I have found Grandma's life lessons, if difficult at times, to be sound and indicative of a happy, measured life. On many occasions, I have found myself positioned beside Grandma and held up for comparison by an irksome family member. The phrase, 'You're just like Grandma,' used to boil my blood. Typically, this observation was cast upon me as evidence of my fussiness, my uneven temper, or my strong opinions. In time I have come to see 'fussy' as careful or deliberate. An uneven temper can be irksome but it also ensures a strength of character and an ability to stand up or speak out against wrong-doers and meanies. Opinions, as demonstrated above, also have their place. As does speed and when Grandma and I are compared on this point, it is often done with a wisp of admiration.

Another point which Grandma and I tended to agree upon was meat and potatoes. They are good. At a family dinner at the Macaroni Grill (As a child, I likened KD to poison and spaghetti only a step above) Grandma and I both ordered mashed potatoes and... I don't remember. The potatoes were mashed with their skins still on. I was impressed by this culinary innovation. I remember exchanging a smile with Grandma across the table. 'Meat and potatoes,' she said. 'Tastes good.'

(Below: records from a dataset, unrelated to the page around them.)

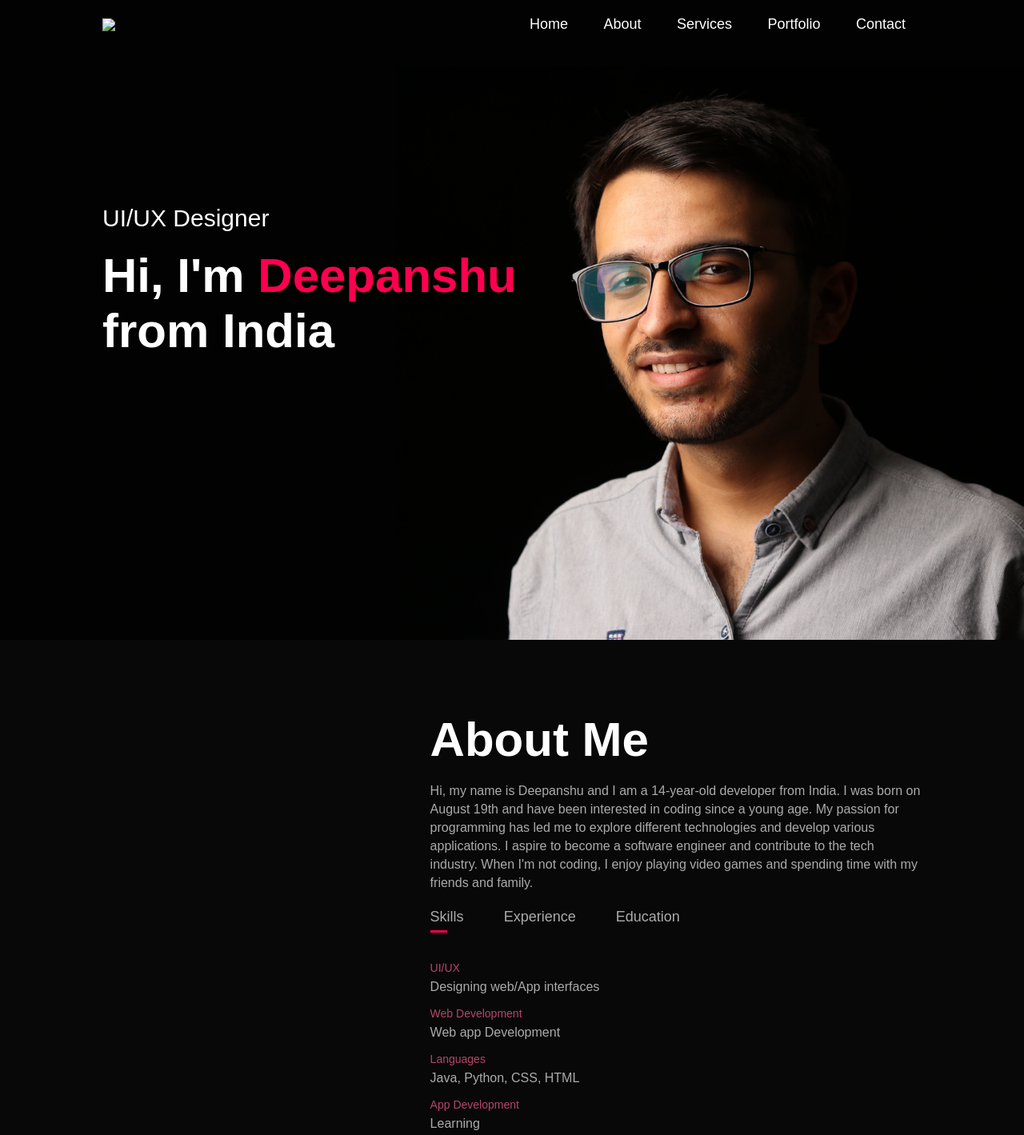
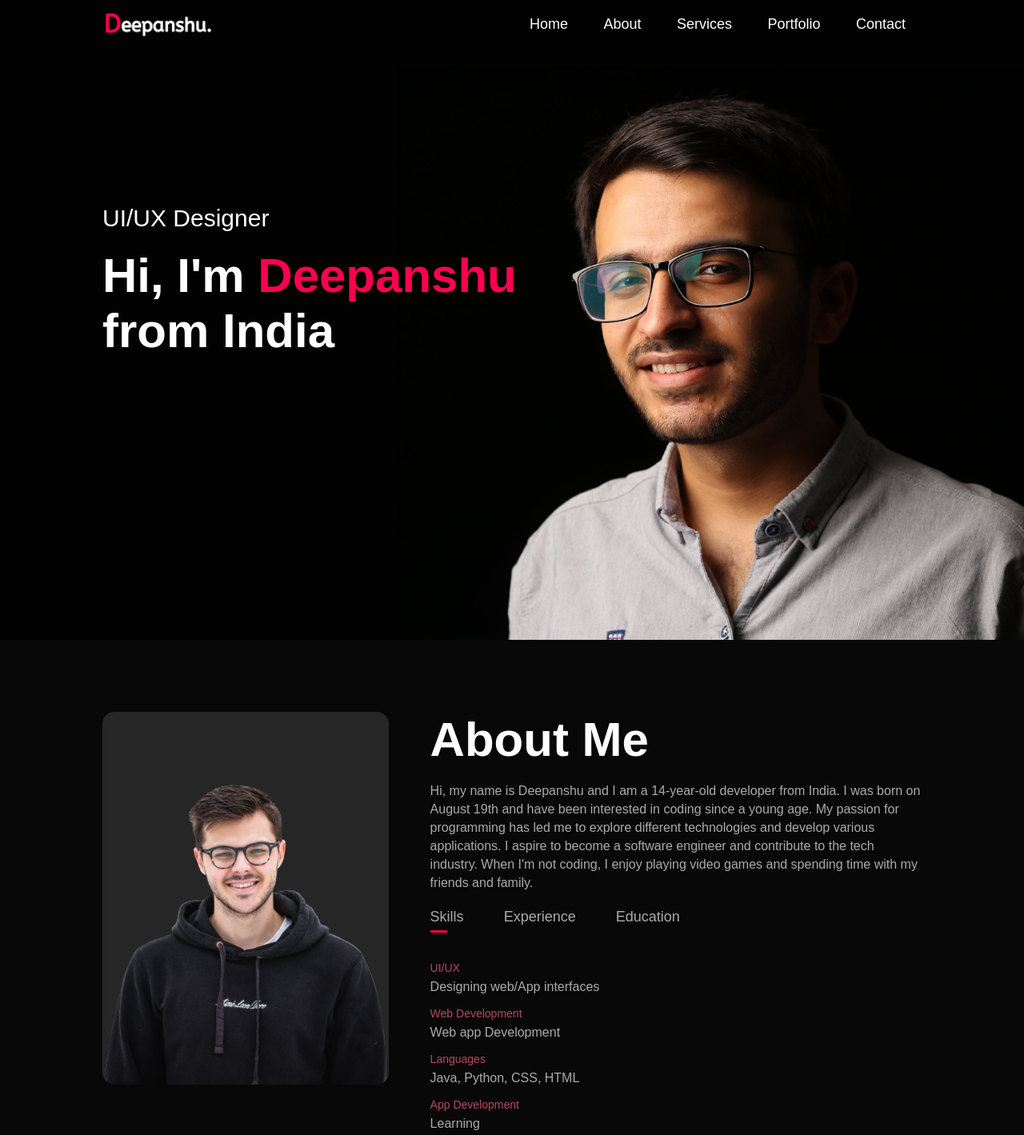
Before and after one commit to demonking2145/Deepanshu, a plain HTML site: page index.html in a window 1280 px wide. Shown: the top 1419 px of the page at 80% size. Drawn offline with Linux system fonts and the light colour scheme; files whose address does not match are found by name.

Commit message:
Update index.html

```diff
--- a/index.html
+++ b/index.html
@@ -8,14 +8,14 @@
     <title>Deepanshu's personal website</title>
     <link rel="stylesheet" href="style.css">
     <script src="https://kit.fontawesome.com/ddb68f0a91.js" crossorigin="anonymous"></script>
-    <link rel="icon" href="images/Logo.png" type="image/gif/png">
+    <link rel="icon" href="Logo.png" type="image/gif/png">
 </head>
 
 <body>
     <div id="header">
         <div class="container">
             <nav>
-                <img src="images/logo.png" class="logo">
+                <img src="logo.png" class="logo">
                 <ul id="sidemenu">
 
                     <li> <a href="#header">Home</a></li>
@@ -38,7 +38,7 @@
         <div class="container">
             <div class="row">
                 <div class="about-col-1">
-                    <img src="images/user.png" alt="">
+                    <img src="user.png" alt="">
                 </div>
                 <div class="about-col-2">
                     <h1 class="sub-title">About Me</h1> <br>
```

Grandma made the best meatballs. Sadly, she is gone. I never took the opportunity to learn the technique from her capable hands but I will try to remember the other lessons she left me with. To her they added value and texture to life and so she imparted them with energy and vigor, and also as a gift, much as she used to pop a baseball-sized meatball onto my plate beside a mound of mashed potatoes and a lashing of 'shoo' (gravy). Maybe, somewhere in the remembering my hands will find a path to the perfectly round meatball. If not, it would be enough for Grandma that I tried. For her, food was mostly about warmth and love and good flavour.

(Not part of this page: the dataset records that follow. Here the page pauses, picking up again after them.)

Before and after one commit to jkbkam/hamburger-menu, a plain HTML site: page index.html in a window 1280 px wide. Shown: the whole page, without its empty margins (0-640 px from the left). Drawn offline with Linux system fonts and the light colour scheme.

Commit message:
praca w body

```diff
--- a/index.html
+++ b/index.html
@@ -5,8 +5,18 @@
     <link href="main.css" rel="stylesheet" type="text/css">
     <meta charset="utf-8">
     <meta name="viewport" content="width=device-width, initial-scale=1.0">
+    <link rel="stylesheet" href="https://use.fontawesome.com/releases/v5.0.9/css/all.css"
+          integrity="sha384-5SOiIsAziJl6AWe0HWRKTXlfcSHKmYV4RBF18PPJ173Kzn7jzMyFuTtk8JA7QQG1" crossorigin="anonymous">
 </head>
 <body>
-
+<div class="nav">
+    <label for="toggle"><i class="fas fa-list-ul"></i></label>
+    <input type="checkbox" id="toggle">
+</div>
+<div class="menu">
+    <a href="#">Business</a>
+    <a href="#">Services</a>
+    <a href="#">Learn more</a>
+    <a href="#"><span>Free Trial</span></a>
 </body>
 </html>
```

To find a place to begin my Dutch meatballs, I turned to another woman who shared my Grandma's name, her faith, and her love of a hot meal. Here is a recipe that Johanna Duits gave me. Johanna is also Dutch and knows the value of a giant, delicious meatballs. Hers aren't perfectly round, but then Johanna is never labeled as 'fussy.' A good Dutch meatball will always be different depending on the maker. Nonetheless, it will always be delicious.

Johanna's Meatballs

1 pound ground beef (Johanna uses any amount of beef)
1 tsp salt
1 tsp ground pepper
1/2 a tsp chili powder
a little grated nutmeg
a dash of maggy (my addition because Grandma always had it in the fridge and I can't think what else she would have used it for)
1/4 cup dried bread crumbs
1 egg

Put all the ingredients in a bowl and mix them with your hands. Shape the meatballs a little smaller than baseballs. Fry them in butter or oil, turning the balls often if you want them to be round. Johanna says to crack one open to see if they're done. So I did. It takes about twenty-five minutes, depending on the size of your meatballs.


  1. Way to embrace your nature- and nurture-developed personality!
    Maggi always went in the Sunday soup at my Oma's house.

  2. Love this post Rach - and I`m loving the lessons. And I`m realizing why I get frustrated when Mike is searching for his key at the vehicle ;) Very apt that you posted on Grandma`s should have been 90th birthday.